**Task to carry out**
Word for word, reproduce the data that follows.

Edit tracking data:

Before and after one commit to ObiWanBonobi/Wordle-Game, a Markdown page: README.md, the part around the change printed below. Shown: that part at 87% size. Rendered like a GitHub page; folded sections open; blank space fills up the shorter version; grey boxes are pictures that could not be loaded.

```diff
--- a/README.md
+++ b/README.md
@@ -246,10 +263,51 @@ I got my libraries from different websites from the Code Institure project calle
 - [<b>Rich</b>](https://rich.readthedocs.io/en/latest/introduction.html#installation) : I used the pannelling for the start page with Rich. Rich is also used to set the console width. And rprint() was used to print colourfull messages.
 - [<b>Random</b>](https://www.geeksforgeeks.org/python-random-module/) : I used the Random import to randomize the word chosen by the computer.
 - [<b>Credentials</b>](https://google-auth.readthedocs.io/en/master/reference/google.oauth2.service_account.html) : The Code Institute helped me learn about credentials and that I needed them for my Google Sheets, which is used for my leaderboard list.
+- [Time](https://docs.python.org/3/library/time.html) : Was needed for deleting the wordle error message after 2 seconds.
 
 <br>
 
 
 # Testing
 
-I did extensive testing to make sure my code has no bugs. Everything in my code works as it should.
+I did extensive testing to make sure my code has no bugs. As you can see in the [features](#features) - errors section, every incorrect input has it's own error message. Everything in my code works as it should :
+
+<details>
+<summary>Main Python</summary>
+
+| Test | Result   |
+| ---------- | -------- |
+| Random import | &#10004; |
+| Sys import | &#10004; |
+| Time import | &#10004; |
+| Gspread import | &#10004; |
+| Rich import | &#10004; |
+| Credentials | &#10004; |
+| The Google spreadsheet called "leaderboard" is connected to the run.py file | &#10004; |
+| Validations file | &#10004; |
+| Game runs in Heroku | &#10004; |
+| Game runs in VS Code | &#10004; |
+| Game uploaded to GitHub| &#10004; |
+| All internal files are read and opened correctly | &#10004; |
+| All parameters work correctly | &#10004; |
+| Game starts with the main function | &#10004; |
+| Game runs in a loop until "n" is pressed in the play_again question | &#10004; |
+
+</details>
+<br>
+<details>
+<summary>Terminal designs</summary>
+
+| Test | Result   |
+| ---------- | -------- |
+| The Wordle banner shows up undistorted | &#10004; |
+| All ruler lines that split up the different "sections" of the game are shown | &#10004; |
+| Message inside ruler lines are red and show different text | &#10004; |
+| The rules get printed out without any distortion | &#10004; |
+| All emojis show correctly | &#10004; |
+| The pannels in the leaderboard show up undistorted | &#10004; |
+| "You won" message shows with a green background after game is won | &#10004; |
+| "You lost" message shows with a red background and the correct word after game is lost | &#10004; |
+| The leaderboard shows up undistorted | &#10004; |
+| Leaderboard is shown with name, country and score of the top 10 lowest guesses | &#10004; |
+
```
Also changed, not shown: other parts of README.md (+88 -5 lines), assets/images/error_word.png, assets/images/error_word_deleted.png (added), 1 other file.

**Solved problem**
Before and after one commit to ObiWanBonobi/Wordle-Game, a Markdown page: README.md, the part around the change printed below. Shown: that part at 87% size. Rendered like a GitHub page; folded sections open; blank space fills up the shorter version; grey boxes are pictures that could not be loaded.

```diff
--- a/README.md
+++ b/README.md
@@ -246,10 +263,51 @@ I got my libraries from different websites from the Code Institure project calle
 - [<b>Rich</b>](https://rich.readthedocs.io/en/latest/introduction.html#installation) : I used the pannelling for the start page with Rich. Rich is also used to set the console width. And rprint() was used to print colourfull messages.
 - [<b>Random</b>](https://www.geeksforgeeks.org/python-random-module/) : I used the Random import to randomize the word chosen by the computer.
 - [<b>Credentials</b>](https://google-auth.readthedocs.io/en/master/reference/google.oauth2.service_account.html) : The Code Institute helped me learn about credentials and that I needed them for my Google Sheets, which is used for my leaderboard list.
+- [Time](https://docs.python.org/3/library/time.html) : Was needed for deleting the wordle error message after 2 seconds.
 
 <br>
 
 
 # Testing
 
-I did extensive testing to make sure my code has no bugs. Everything in my code works as it should.
+I did extensive testing to make sure my code has no bugs. As you can see in the [features](#features) - errors section, every incorrect input has it's own error message. Everything in my code works as it should :
+
+<details>
+<summary>Main Python</summary>
+
+| Test | Result   |
+| ---------- | -------- |
+| Random import | &#10004; |
+| Sys import | &#10004; |
+| Time import | &#10004; |
+| Gspread import | &#10004; |
+| Rich import | &#10004; |
+| Credentials | &#10004; |
+| The Google spreadsheet called "leaderboard" is connected to the run.py file | &#10004; |
+| Validations file | &#10004; |
+| Game runs in Heroku | &#10004; |
+| Game runs in VS Code | &#10004; |
+| Game uploaded to GitHub| &#10004; |
+| All internal files are read and opened correctly | &#10004; |
+| All parameters work correctly | &#10004; |
+| Game starts with the main function | &#10004; |
+| Game runs in a loop until "n" is pressed in the play_again question | &#10004; |
+
+</details>
+<br>
+<details>
+<summary>Terminal designs</summary>
+
+| Test | Result   |
+| ---------- | -------- |
+| The Wordle banner shows up undistorted | &#10004; |
+| All ruler lines that split up the different "sections" of the game are shown | &#10004; |
+| Message inside ruler lines are red and show different text | &#10004; |
+| The rules get printed out without any distortion | &#10004; |
+| All emojis show correctly | &#10004; |
+| The pannels in the leaderboard show up undistorted | &#10004; |
+| "You won" message shows with a green background after game is won | &#10004; |
+| "You lost" message shows with a red background and the correct word after game is lost | &#10004; |
+| The leaderboard shows up undistorted | &#10004; |
+| Leaderboard is shown with name, country and score of the top 10 lowest guesses | &#10004; |
+
```
Also changed, not shown: other parts of README.md (+88 -5 lines), assets/images/error_word.png, assets/images/error_word_deleted.png (added), 1 other file.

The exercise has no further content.